*What you should do*
The answer must consist of each line below that holds the word "application", copied as it stands.

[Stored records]
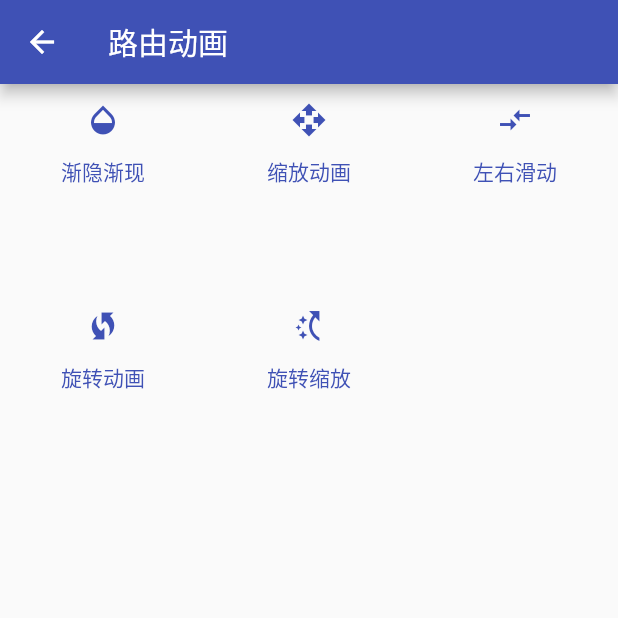
After one commit to jaceechan/hello_flutter, a Flutter app: the screen it shows after launch, after a tap on "路由动画", on a phone screen of 412 x 824 dp, the top half of it. The commit adds this screen. Run offline on Flutter 3.47's test engine with Material 2 defaults, Android fonts, the phone set to English and light mode, and no system bars.

Commit message:
feat: 路由动画

```diff
--- a/lib/pages/list.dart
+++ b/lib/pages/list.dart
@@ -1,3 +1,4 @@
+import './route_demos.dart';
 import 'package:flutter/material.dart';
 
 class ListPage extends StatelessWidget {
@@ -6,9 +7,33 @@ class ListPage extends StatelessWidget {
   // This widget is the root of your application.
   @override
   Widget build(BuildContext context) {
+    Widget divider = const Divider(color: Colors.black26);
+
     return Scaffold(
-      appBar: AppBar(title: const Text('ListPage')),
-      body: const Center(child: Text('ListPage')),
-    );
+        appBar: AppBar(title: const Text('Demos')),
+        body: ListView.separated(
+          shrinkWrap: true,
+          padding: const EdgeInsets.only(left: 20.0, right: 20.0),
+          separatorBuilder: (BuildContext context, int index) {
+            return divider;
+          },
+          itemCount: 50,
+          itemBuilder: (BuildContext builderContext, int index) {
+            return ListTile(
+                onTap: () {
+                  if (index == 0) {
+                    Navigator.push(
+                      context,
+                      MaterialPageRoute(builder: (context) {
+                        return const RouteDemos();
+                      }),
+                    );
+                  } else {
+                    print('点击 示例$index');
+                  }
+                },
+                title: index > 0 ? Text('示例$index') : const Text('路由动画'));
+          },
+        ));
   }
 }
--- /dev/null
+++ b/lib/pages/route_demos.dart
@@ -0,0 +1,161 @@
+import 'package:flutter/material.dart';
+import 'package:hello_flutter/routes/custom_route.dart';
+
+class RouteDemos extends StatelessWidget {
+  const RouteDemos({Key? key}) : super(key: key);
+
+  final IconColor = Colors.indigo;
+
+  // This widget is the root of your application.
+  @override
+  Widget build(BuildContext context) {
+    Widget divider = const Divider(color: Colors.black26);
+
+    // return const Text('haha');
+
+    return Scaffold(
+        appBar: AppBar(title: const Text('路由动画')),
+        body: GridView(
+            gridDelegate: const SliverGridDelegateWithFixedCrossAxisCount(
+                crossAxisCount: 3, //横轴三个子widget
+                childAspectRatio: 1.0 //宽高比为1时，子widget
+                ),
+            children: <Widget>[
+              Column(
+                mainAxisSize: MainAxisSize.min,
+                crossAxisAlignment: CrossAxisAlignment.center,
+                children: <Widget>[
+                  IconButton(
+                    color: IconColor,
+                    icon: const Icon(Icons.opacity),
+                    onPressed: () {
+                      Navigator.push(
+                        context,
+                        CustomFadeRoute(const InsidePage()),
+                      );
+                    },
+                  ),
+                  Text(
+                    '渐隐渐现',
+                    style: TextStyle(
+                      color: IconColor,
+                    ),
+                  )
+                ],
+              ),
+              Column(
+                mainAxisSize: MainAxisSize.min,
+                crossAxisAlignment: CrossAxisAlignment.center,
+                children: <Widget>[
+                  IconButton(
+                    color: IconColor,
+                    icon: const Icon(Icons.open_with),
+                    onPressed: () {
+                      Navigator.push(
+                        context,
+                        CustomScaleRoute(const InsidePage()),
+                      );
+                    },
+                  ),
+                  Text(
+                    '缩放动画',
+                    style: TextStyle(
+                      color: IconColor,
+                    ),
+                  )
+                ],
+              ),
+              Column(
+                mainAxisSize: MainAxisSize.min,
+                crossAxisAlignment: CrossAxisAlignment.center,
+                children: <Widget>[
+                  IconButton(
+                    color: IconColor,
+                    icon: const Icon(Icons.compare_arrows),
+                    onPressed: () {
+                      Navigator.push(
+                        context,
+                        CustomSlideRoute(const InsidePage()),
+                      );
+                    },
+                  ),
+                  Text(
+                    '左右滑动',
+                    style: TextStyle(
+                      color: IconColor,
+                    ),
+                  )
+                ],
+              ),
+              Column(
+                mainAxisSize: MainAxisSize.min,
+                crossAxisAlignment: CrossAxisAlignment.center,
+                children: <Widget>[
+                  IconButton(
+                    color: IconColor,
+                    icon: const Icon(Icons.wifi_protected_setup),
+                    onPressed: () {
+                      Navigator.push(
+                        context,
+                        CustomRotationRoute(const InsidePage()),
+                      );
+                    },
+                  ),
+                  Text(
+                    '旋转动画',
+                    style: TextStyle(
+                      color: IconColor,
+                    ),
+                  )
+                ],
+              ),
+              Column(
+                mainAxisSize: MainAxisSize.min,
+                crossAxisAlignment: CrossAxisAlignment.center,
+                children: <Widget>[
+                  IconButton(
+                    color: IconColor,
+                    icon: const Icon(Icons.switch_access_shortcut),
+                    onPressed: () {
+                      Navigator.push(
+                        context,
+                        CustomRotationScaleRoute(const InsidePage()),
+                      );
+                    },
+                  ),
+                  Text(
+                    '旋转缩放',
+                    style: TextStyle(
+                      color: IconColor,
+                    ),
+                  )
+                ],
+              ),
+            ]));
+  }
+}
+
+class InsidePage extends StatelessWidget {
+  const InsidePage({Key? key}) : super(key: key);
+  @override
+  Widget build(BuildContext context) {
+    return Scaffold(
+        backgroundColor: Colors.pinkAccent,
+        appBar: AppBar(
+          title: const Text(
+            'InsidePage',
+            style: TextStyle(fontSize: 36.0),
+          ),
+          backgroundColor: Colors.pinkAccent,
+          leading: Container(),
+          elevation: 0.0,
+        ),
+        body: Center(
+          child: MaterialButton(
+            child: const Icon(Icons.navigate_before,
+                color: Colors.white, size: 64.0),
+            onPressed: () => Navigator.of(context).pop(),
+          ),
+        ));
+  }
+}
--- /dev/null
+++ b/lib/routes/custom_route.dart
@@ -0,0 +1,116 @@
+import 'package:flutter/material.dart';
+
+// [TODO]思考
+// - 为什么是animation1和animation2
+// - 除了使用InkWell能否整个GridItem都可点击
+class CustomFadeRoute extends PageRouteBuilder {
+  final Widget widget;
+  CustomFadeRoute(this.widget)
+      : super(
+            transitionDuration: const Duration(seconds: 1),
+            pageBuilder: (BuildContext context, Animation<double> animation1,
+                Animation<double> animation2) {
+              return widget;
+            },
+            transitionsBuilder: (BuildContext context,
+                Animation<double> animation1,
+                Animation<double> animation2,
+                Widget child) {
+              return FadeTransition(
+                opacity: Tween(begin: 0.0, end: 1.0).animate(CurvedAnimation(
+                    parent: animation1, curve: Curves.fastOutSlowIn)),
+                child: child,
+              );
+            });
+}
+
+class CustomSlideRoute extends PageRouteBuilder {
+  final Widget widget;
+  CustomSlideRoute(this.widget)
+      : super(
+            transitionDuration: const Duration(seconds: 1),
+            pageBuilder: (BuildContext context, Animation<double> animation1,
+                Animation<double> animation2) {
+              return widget;
+            },
+            transitionsBuilder: (BuildContext context,
+                Animation<double> animation1,
+                Animation<double> animation2,
+                Widget child) {
+              return SlideTransition(
+                position: Tween<Offset>(
+                        begin: const Offset(-1.0, 0.0),
+                        end: const Offset(0.0, 0.0))
+                    .animate(CurvedAnimation(
+                        parent: animation1, curve: Curves.fastOutSlowIn)),
+                child: child,
+              );
+            });
+}
+
+class CustomScaleRoute extends PageRouteBuilder {
+  final Widget widget;
+  CustomScaleRoute(this.widget)
+      : super(
+            transitionDuration: const Duration(seconds: 1),
+            pageBuilder: (BuildContext context, Animation<double> animation1,
+                Animation<double> animation2) {
+              return widget;
+            },
+            transitionsBuilder: (BuildContext context,
+                Animation<double> animation1,
+                Animation<double> animation2,
+                Widget child) {
+              return ScaleTransition(
+                scale: Tween(begin: 0.0, end: 1.0).animate(CurvedAnimation(
+                    parent: animation1, curve: Curves.fastOutSlowIn)),
+                child: child,
+              );
+            });
+}
+
+class CustomRotationRoute extends PageRouteBuilder {
+  final Widget widget;
+  CustomRotationRoute(this.widget)
+      : super(
+            transitionDuration: const Duration(seconds: 1),
+            pageBuilder: (BuildContext context, Animation<double> animation1,
+                Animation<double> animation2) {
+              return widget;
+            },
+            transitionsBuilder: (BuildContext context,
+                Animation<double> animation1,
+                Animation<double> animation2,
+                Widget child) {
+              return RotationTransition(
+                turns: Tween(begin: 0.0, end: 1.0).animate(CurvedAnimation(
+                    parent: animation1, curve: Curves.fastOutSlowIn)),
+                child: child,
+              );
+            });
+}
+
+class CustomRotationScaleRoute extends PageRouteBuilder {
+  final Widget widget;
+  CustomRotationScaleRoute(this.widget)
+      : super(
+            transitionDuration: const Duration(seconds: 1),
+            pageBuilder: (BuildContext context, Animation<double> animation1,
+                Animation<double> animation2) {
+              return widget;
+            },
+            transitionsBuilder: (BuildContext context,
+                Animation<double> animation1,
+                Animation<double> animation2,
+                Widget child) {
+              return RotationTransition(
+                turns: Tween(begin: 0.0, end: 1.0).animate(CurvedAnimation(
+                    parent: animation1, curve: Curves.fastOutSlowIn)),
+                child: ScaleTransition(
+                  scale: Tween(begin: 0.0, end: 1.0).animate(CurvedAnimation(
+                      parent: animation1, curve: Curves.fastOutSlowIn)),
+                  child: child,
+                ),
+              );
+            });
+}
```
Also changed, not shown: lib/main.dart (+8 -6 lines).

*Exercise solution*
   // This widget is the root of your application.
+  // This widget is the root of your application.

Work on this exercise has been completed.